Many feds who move their TSP accounts when they leave or retire say its because it is easier to get at their money — and pick among more choices — in outside investments. Abraham Grungold, long-time fed who just retired, is now a full-time financial coach. Most of his clients are current or former feds. One of the changes he like to see — especially in this time of pandemic — is in the TSPs loan and repayment policies. Here’s what he wrote:
The COVID-19 pandemic has not ended, and federal employees are facing the ultimate test. They, as well as their families, can get very sick. This leaves members of the household missing work or school. Continuing health issues pose a new challenge as bills are piling up. How do you try and pay your bills? You must turn to credits cards, or maybe apply for a Thrift Savings Plan loan.
The TSP allows for one personal loan of up to 50,000 dollars, and you can pay it back on a five-year plan. With an application fee of $50, you can make the loan request online. IRAs do not allow you to take a loan, and most private company 401k plans do not allow it either. It is an optional choice for private sector employers to grant this provision in their 401k plans.
I have been reading about all the new features that could be available in the 2022 TSP. The new setup allows for more funds, online assistance, and other great features. However, empathy is not the TSP Board’s main priority.
I recently had a client who was in a difficult financial situation. He was one payment away from paying off his TSP loan. However, due to his wife’s medical issues, she could only work part-time. This left the family with a large amount of credit card debt and medical bills. I suggested taking out a TSP loan to both pay off the bills and pay himself back. For him, it is more beneficial to pay himself the interest rather than paying it to a credit card company or to the bank. He mentioned that he had to wait 60 days to request the loan because he was finishing repaying a different TSP loan. For reference, the TSP board requires participants to wait 60 days before they can take out another loan. I encouraged my client to contact the TSP and ask them to waive his 60-day period per this difficult and unexpected situation. In response, the TSP Board said there were no exceptions to their 60-day waiting period.

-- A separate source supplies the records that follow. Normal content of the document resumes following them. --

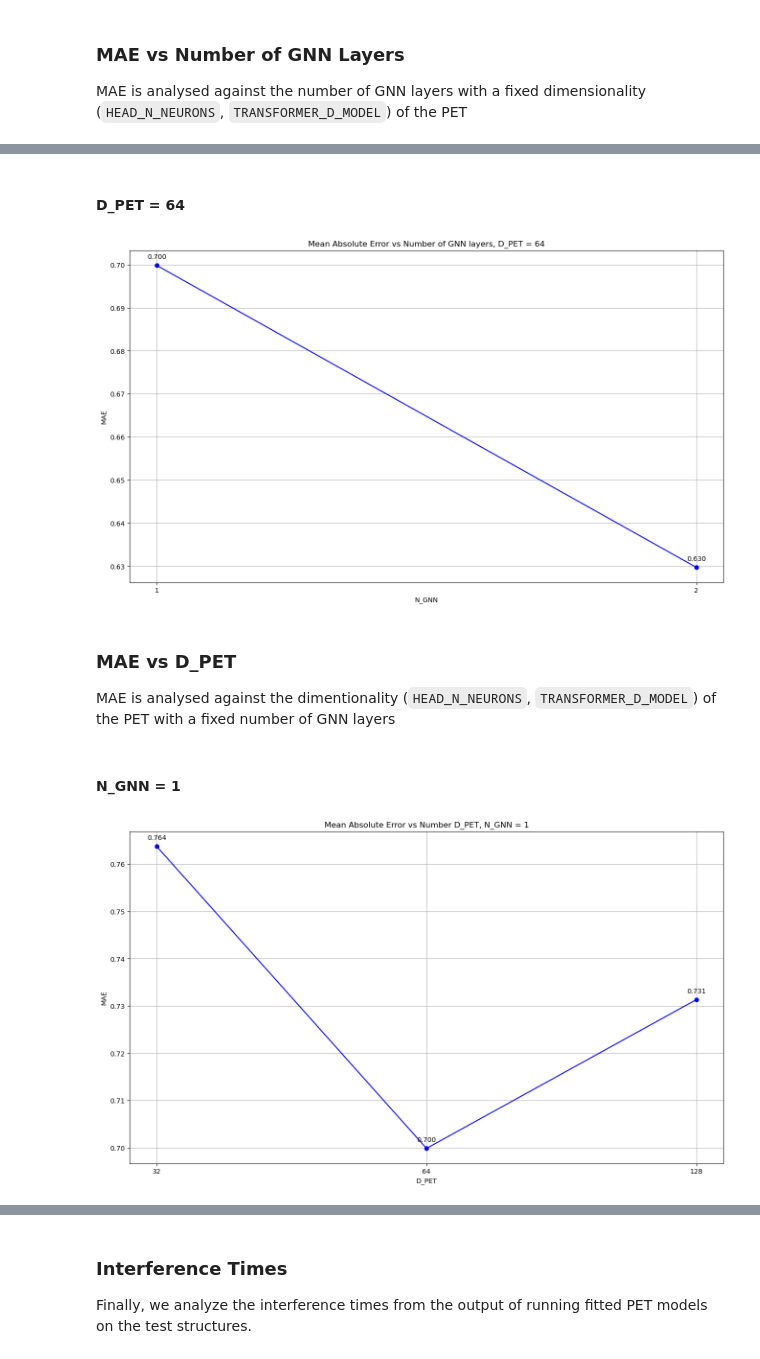
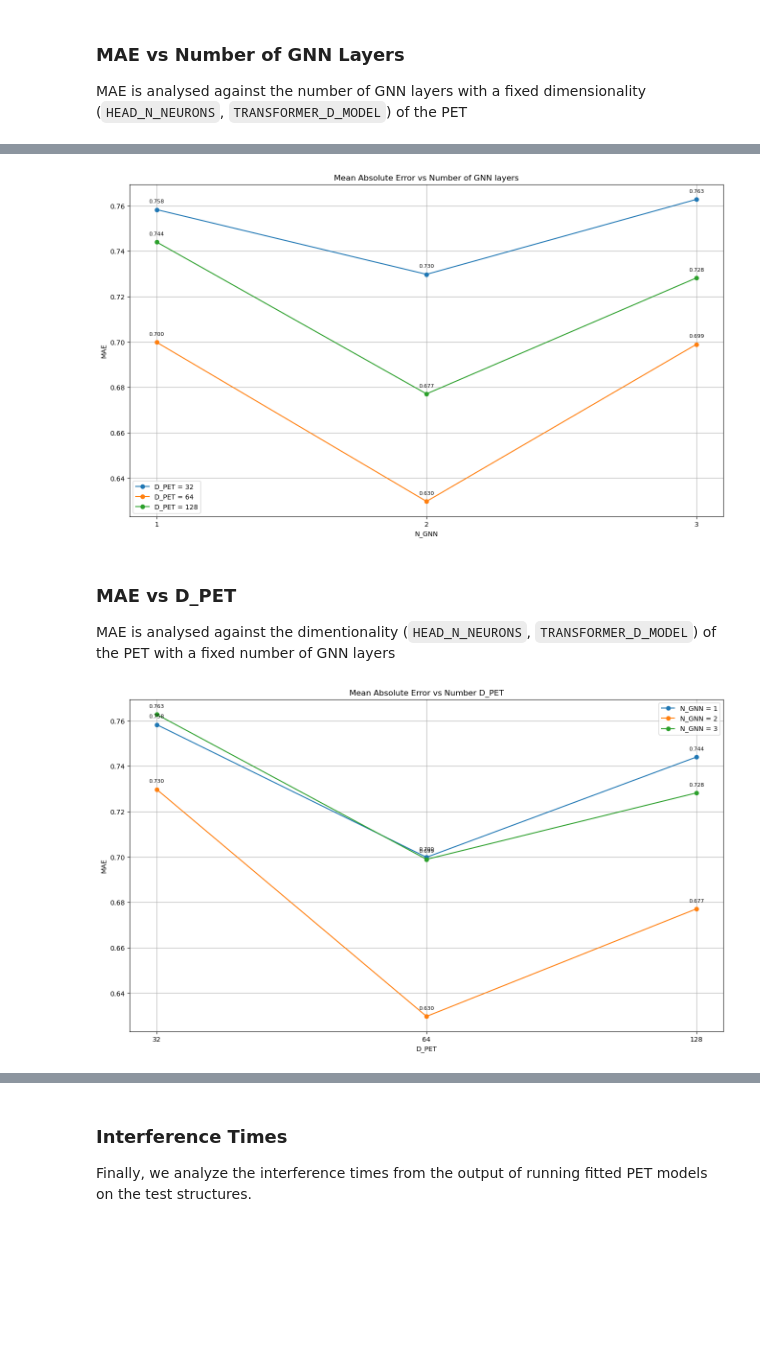
Before and after one commit to tulga-rdn/pet, a Jupyter notebook: plot_mae_nggn.ipynb, the cells around one changed output, grey strips where cells are left out. Saved outputs shown, nothing was run; the diff lists cells and outputs as text; code cells hidden in the pictures; blank space fills up the shorter version.

```diff
--- a/plot_mae_nggn.ipynb
+++ b/plot_mae_nggn.ipynb
@@ -89,44 +78,56 @@ plot(
-# %% [markdown]
-#### D_PET = 64
 # %%
-FOLDERS = ["run_1_64", "run_2_64"]
-N_GNNs = [1, 2]
+folders_32 = ["run_1_32", "run_2_32", "run_3_32"]
+folders_64 = ["run_1_64", "run_2_64", "run_3_64"]
+folders_128 = ["run_1_128", "run_2_128", "run_3_128"]
 
-best_maes = get_best_maes(folders=FOLDERS, keys=N_GNNs)
+N_GNNs = [1, 2, 3]
 
-x_values = list(best_maes.keys())
-y_values = list(best_maes.values())
+best_maes_32 = get_best_maes(folders=folders_32, keys=N_GNNs)
+best_maes_64 = get_best_maes(folders=folders_64, keys=N_GNNs)
+best_maes_128 = get_best_maes(folders=folders_128, keys=N_GNNs)
+
+x_values = list(best_maes_32.keys())
+y_values_32 = list(best_maes_32.values())
+y_values_64 = list(best_maes_64.values())
+y_values_128 = list(best_maes_128.values())
 
 plot(
     x_values,
-    y_values,
-    title="Mean Absolute Error vs Number of GNN layers, D_PET = 64",
+    [y_values_32, y_values_64, y_values_128],
+    ['D_PET = 32', 'D_PET = 64', 'D_PET = 128'],
+    title="Mean Absolute Error vs Number of GNN layers",
     xlabel="N_GNN",
-    ylabel="MAE",
+    ylabel="MAE"
 )
 # %% [output]
-[figure, old version]
+[figure, new version]
 # %% [markdown]
 ### MAE vs D_PET
 
 MAE is analysed against the dimentionality (`HEAD_N_NEURONS`, `TRANSFORMER_D_MODEL`) of the PET with a fixed number of GNN layers
-# %% [markdown]
-#### N_GNN = 1
 # %%
-FOLDERS = ["run_1_32", "run_1_64", "run_1_128"]
+folders_n1 = ["run_1_32", "run_1_64", "run_1_128"]
+folders_n2 = ["run_2_32", "run_2_64", "run_2_128"]
+folders_n3 = ["run_3_32", "run_3_64", "run_3_128"]
+
 D_PET = [32, 64, 128]
 
-best_maes = get_best_maes(folders=FOLDERS, keys=D_PET)
+best_maes_n1 = get_best_maes(folders=folders_n1, keys=D_PET)
+best_maes_n2 = get_best_maes(folders=folders_n2, keys=D_PET)
+best_maes_n3 = get_best_maes(folders=folders_n3, keys=D_PET)
 
-x_values = list(best_maes.keys())
-y_values = list(best_maes.values())
+x_values = list(best_maes_n1.keys())
+y_values_n1 = list(best_maes_n1.values())
+y_values_n2 = list(best_maes_n2.values())
+y_values_n3 = list(best_maes_n3.values())
 
 plot(
     x_values,
-    y_values,
-    title="Mean Absolute Error vs Number D_PET, N_GNN = 1",
+    [y_values_n1, y_values_n2, y_values_n3],
+    ['N_GNN = 1', 'N_GNN = 2', 'N_GNN = 3'],
+    title="Mean Absolute Error vs Number D_PET",
     xlabel="D_PET",
-    ylabel="MAE",
+    ylabel="MAE"
 )
 # %% [output]
-[figure, old version]
+[figure, new version]
```
Also changed, not shown: parts of 14 cells of this notebook.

Long ago, I remember when I first went to Burger King. They said you can have your burger any way you want; special orders did not upset them. Similarly, over my federal career, management always said if you need help, just ask. I do not find that the TSP Board accommodates its members in the same way.
During a time of crisis, the Thrift Savings Board does not break its rules, not for financial hardships or even a pandemic. I know we had the 2021 Cares Act, but that pertained to withdrawals only. The TSP should make waiving exceptions for its members just like my client. The loan is still my client’s money, and he is willing to pay both the application fee and the loan. TSP participants should be granted a one-time pass to waive the 60-day period. No one likes to ask for help, but in times of financial hardships, the TSP board could grant this waiver to alleviate stress and burdens for their members.
Financial success can easily be achieved; it only takes a little effort.